Although we all helped to decorate the tree, when we were all finished with the decorations it was Dad's job to place the crowning touch - a mercury glass tree topper (the kind with the bulb and spire shape) on the top of the tree. I once asked why we didn't use a star or angel or one of those flashing light tree toppers that I'd see in the stores. I was told by my parents it was because that tree topper was like the ones they both grew up with and that's what we use in this family and no, we were not going to change. I decided that I was going to have a glitzy tree topper when I grew up. Only thing is now I choose to use a mercury glass tree topper because that's what I grew up with and any other topper doesn't seem like Christmas.

It's funny to realize that the older we get, the more we value tradition.

Sunday, November 28, 2010

Tip - Don't Overlook Old Social News

Have you ever tried to piece together who's who in a family? Of course you have! It really gets interesting when the eldest children in family are having grandkids while their younger siblings are still working on cranking out their own babies. Well stop banging your head on the desk in frustration!

If your ancestors lived in a small town, don't overlook the social gossip that was printed in the newspapers. They often show party guest lists, out of town visitors, medical updates, estate sales (with every item being sold listed), etc. In small towns everyone knew everyone else's business.

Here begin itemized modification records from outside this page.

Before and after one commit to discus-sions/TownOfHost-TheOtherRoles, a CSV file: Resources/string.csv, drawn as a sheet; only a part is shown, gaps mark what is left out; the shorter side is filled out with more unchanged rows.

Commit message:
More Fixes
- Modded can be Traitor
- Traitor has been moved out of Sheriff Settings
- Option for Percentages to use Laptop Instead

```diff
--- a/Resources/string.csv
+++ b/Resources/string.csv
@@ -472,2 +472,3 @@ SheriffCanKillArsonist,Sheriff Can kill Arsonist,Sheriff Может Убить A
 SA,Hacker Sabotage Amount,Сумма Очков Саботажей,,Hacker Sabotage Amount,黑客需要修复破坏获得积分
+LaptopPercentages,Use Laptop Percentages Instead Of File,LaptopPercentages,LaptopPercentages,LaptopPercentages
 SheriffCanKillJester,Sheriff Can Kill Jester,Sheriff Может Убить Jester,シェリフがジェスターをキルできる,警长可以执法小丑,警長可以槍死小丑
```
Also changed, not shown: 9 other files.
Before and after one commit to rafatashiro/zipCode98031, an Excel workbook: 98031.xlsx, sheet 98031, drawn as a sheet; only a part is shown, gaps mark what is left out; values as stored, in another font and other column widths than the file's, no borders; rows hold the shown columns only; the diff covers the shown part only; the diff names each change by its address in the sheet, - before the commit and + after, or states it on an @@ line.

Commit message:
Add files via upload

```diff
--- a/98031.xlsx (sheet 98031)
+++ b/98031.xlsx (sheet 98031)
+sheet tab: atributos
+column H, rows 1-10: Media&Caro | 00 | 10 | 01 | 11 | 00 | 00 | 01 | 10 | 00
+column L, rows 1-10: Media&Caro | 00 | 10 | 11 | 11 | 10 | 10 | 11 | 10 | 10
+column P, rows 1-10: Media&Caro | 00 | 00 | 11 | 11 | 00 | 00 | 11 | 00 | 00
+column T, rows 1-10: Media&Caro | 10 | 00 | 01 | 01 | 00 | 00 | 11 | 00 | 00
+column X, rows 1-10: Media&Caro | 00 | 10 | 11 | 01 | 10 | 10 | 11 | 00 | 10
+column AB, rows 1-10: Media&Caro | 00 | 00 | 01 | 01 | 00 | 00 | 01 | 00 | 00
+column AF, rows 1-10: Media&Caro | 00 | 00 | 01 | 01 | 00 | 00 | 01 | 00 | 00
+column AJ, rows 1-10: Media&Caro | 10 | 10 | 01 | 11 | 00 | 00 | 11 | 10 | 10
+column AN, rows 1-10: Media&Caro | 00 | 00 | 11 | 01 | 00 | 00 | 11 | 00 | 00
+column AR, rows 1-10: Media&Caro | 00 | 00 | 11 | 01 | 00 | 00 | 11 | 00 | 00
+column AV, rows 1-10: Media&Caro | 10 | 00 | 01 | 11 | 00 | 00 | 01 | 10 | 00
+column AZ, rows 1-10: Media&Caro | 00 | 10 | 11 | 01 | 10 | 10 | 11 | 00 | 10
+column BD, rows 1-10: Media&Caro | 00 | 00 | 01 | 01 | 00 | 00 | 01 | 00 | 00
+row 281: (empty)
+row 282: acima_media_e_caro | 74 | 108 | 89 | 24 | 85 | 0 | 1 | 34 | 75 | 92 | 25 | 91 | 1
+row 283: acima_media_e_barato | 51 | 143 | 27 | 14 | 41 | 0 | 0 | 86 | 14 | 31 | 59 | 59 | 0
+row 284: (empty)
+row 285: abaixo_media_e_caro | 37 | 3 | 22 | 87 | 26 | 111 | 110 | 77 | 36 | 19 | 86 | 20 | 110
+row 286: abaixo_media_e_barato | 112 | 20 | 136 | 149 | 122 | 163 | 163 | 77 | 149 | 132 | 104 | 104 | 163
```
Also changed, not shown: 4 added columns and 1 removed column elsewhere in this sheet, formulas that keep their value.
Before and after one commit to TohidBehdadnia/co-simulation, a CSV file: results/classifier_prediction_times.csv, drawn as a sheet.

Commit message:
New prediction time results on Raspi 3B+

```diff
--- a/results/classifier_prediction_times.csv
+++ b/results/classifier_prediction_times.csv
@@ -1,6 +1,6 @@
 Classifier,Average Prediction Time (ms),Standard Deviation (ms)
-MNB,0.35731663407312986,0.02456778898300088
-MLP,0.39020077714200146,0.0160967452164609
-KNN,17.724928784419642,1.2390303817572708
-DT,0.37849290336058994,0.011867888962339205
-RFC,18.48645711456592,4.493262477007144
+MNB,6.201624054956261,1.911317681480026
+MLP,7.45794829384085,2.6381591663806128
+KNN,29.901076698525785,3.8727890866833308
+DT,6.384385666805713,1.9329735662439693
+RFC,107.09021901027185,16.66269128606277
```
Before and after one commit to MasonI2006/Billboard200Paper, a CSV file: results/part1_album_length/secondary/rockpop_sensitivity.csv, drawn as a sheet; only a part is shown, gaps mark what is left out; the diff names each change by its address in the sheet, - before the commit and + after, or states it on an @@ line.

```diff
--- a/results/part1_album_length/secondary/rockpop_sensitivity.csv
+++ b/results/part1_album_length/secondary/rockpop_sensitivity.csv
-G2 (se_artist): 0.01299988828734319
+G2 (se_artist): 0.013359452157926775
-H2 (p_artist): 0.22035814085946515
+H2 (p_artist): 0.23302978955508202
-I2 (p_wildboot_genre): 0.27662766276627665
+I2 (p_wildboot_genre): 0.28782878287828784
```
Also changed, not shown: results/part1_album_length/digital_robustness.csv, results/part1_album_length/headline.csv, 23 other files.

Guest lists for family dinners or reunions can be a real find for the family genealogist. At these events you know that almost everyone who attended is related to the host in some way, by blood or marriage. Now that you have the names, you just need to piece them together. Of course there is always the possibility to keep in mind that single attendees may have been boyfriends or girlfriends who never made it to marrying into the family....or they could be grandkids or inlaws or....

Here is an example from my paternal family. The folks I've been able to positively identify have corresponding notes. There are a few that I'm still working on and haven't pinpointed their relationship yet.

I've used my paternal grandmother, Ada M. (DeHart) Yohn as the base person to use in the relationship metric.

News article that appeared in the Reading (Berks County, PA) Eagle, on May 22, 1931
My notes on the Guest List:

Rev. A. R. Bachman - pastor of St. John's Reformed Church, Mt. Aetna, Berks Co., PA, the family church

Miss Maggie Stumbach

Mrs. Lizzie Lightner

Samuel DeHart - brother to my grandmother

Mr. and Mrs. Lewis B. Miller, Philadelphia - sister to my grandmother (Martha)

Mr. and Mrs. John Thomas

Mrs Emma Hoffman and Children, Jacob and Russell - sister to my grandmother

Mrs. Kate Boeshore and daughter Emma, Fredericksburg - sister to my grandmother

Mr. and Mrs. Frank DeHart and daughter Mary - brother to my grandmother

Charles DeHart - brother to my grandmother

Mrs. Ada Yohn and children Floyd, Evelyn, Arline, and Fern - my grandmother and her 4 kids, my Dad wasn't born until December of that year.

Mr. and Mrs. Raymond Bulles and children Elizabeth and Bernice - sister to my grandmother (Lillie)

Mrs. Carrie Sherman, Reading - sister to my grandmother

Mr. and Mrs. Hiram DeHart and children Allen and Alberta - brother to my grandmother

Miss Maggie DeHart - sister to my grandmother

Mr. and Mrs. Lewis DeHart and children Lucille and Curtis - brother to my grandmother

Mr. and Mrs. Henry DeHart, Myerstown - brother to my grandmother

Mr. and Mrs. George DeHart, Lebanon - brother to my grandmother

Mr. and Mrs. Artemus Bulles - nephew to my grandmother,  Raymond and Lillie Bulles's son

Lewis Bear - Carrie Sherman's companion/2nd husband (actually spelled Louis)

Stanley Adams, Reading

William Shimp, Wernersville

Mildred, Eleanor and Lucy Ream. Fredericksburg - My grandmother's sister, Kate Boeshore's granddaughters via daughter Mary E. (Boeshore) Ream

Miss Ethel Balthaser

Rufus Brigel - future husband of Elizabeth Bulles (dau of Raymond and Lillie Bulles)

Mr. and Mrs. Ross Bear, Reading - (related to Louis Bear, but how?)